Some of the participants also fed back on how they had enjoyed the sessions:

“We both love Woodchips. We learn great crafts and cooperative games. We look forward to Mondays”.

“Thank you so much for helping us come to Woodcraft camp. It’s our first one and as a single parent, I wouldn’t have been able to attend without the support of the group and the grant from East Brighton Trust”.

“My daughter loves Woodchips, she’s made a lovely group of friends and is learning co-operation and social issues in a friendly, gentle way”.

‘We love Woodchips as it’s a friendly community with fun varied activities and lots of time in nature’.

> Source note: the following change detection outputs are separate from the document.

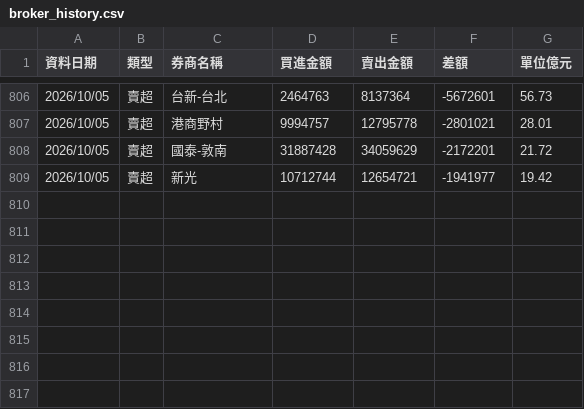
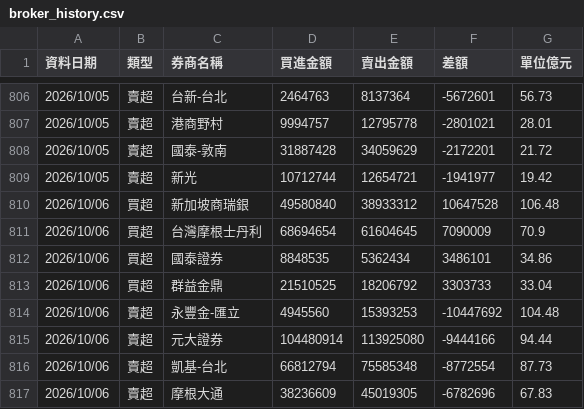
Before and after one commit to yuc1222-lgtm/broker-tracker, a CSV file: broker_history.csv, drawn as a sheet; only a part is shown, gaps mark what is left out; the diff names each change by its address in the sheet, - before the commit and + after, or states it on an @@ line.

```diff
--- a/broker_history.csv
+++ b/broker_history.csv
+row 810: 2026/10/06 | 買超 | 新加坡商瑞銀 | 49580840 | 38933312 | 10647528 | 106.48
+row 811: 2026/10/06 | 買超 | 台灣摩根士丹利 | 68694654 | 61604645 | 7090009 | 70.9
+row 812: 2026/10/06 | 買超 | 國泰證券 | 8848535 | 5362434 | 3486101 | 34.86
+row 813: 2026/10/06 | 買超 | 群益金鼎 | 21510525 | 18206792 | 3303733 | 33.04
+row 814: 2026/10/06 | 賣超 | 永豐金-匯立 | 4945560 | 15393253 | -10447692 | 104.48
+row 815: 2026/10/06 | 賣超 | 元大證券 | 104480914 | 113925080 | -9444166 | 94.44
+row 816: 2026/10/06 | 賣超 | 凱基-台北 | 66812794 | 75585348 | -8772554 | 87.73
+row 817: 2026/10/06 | 賣超 | 摩根大通 | 38236609 | 45019305 | -6782696 | 67.83
```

‘I was new to the area and didn’t know many people, so this group has been a great way to meet other like-minded families and feel supported’.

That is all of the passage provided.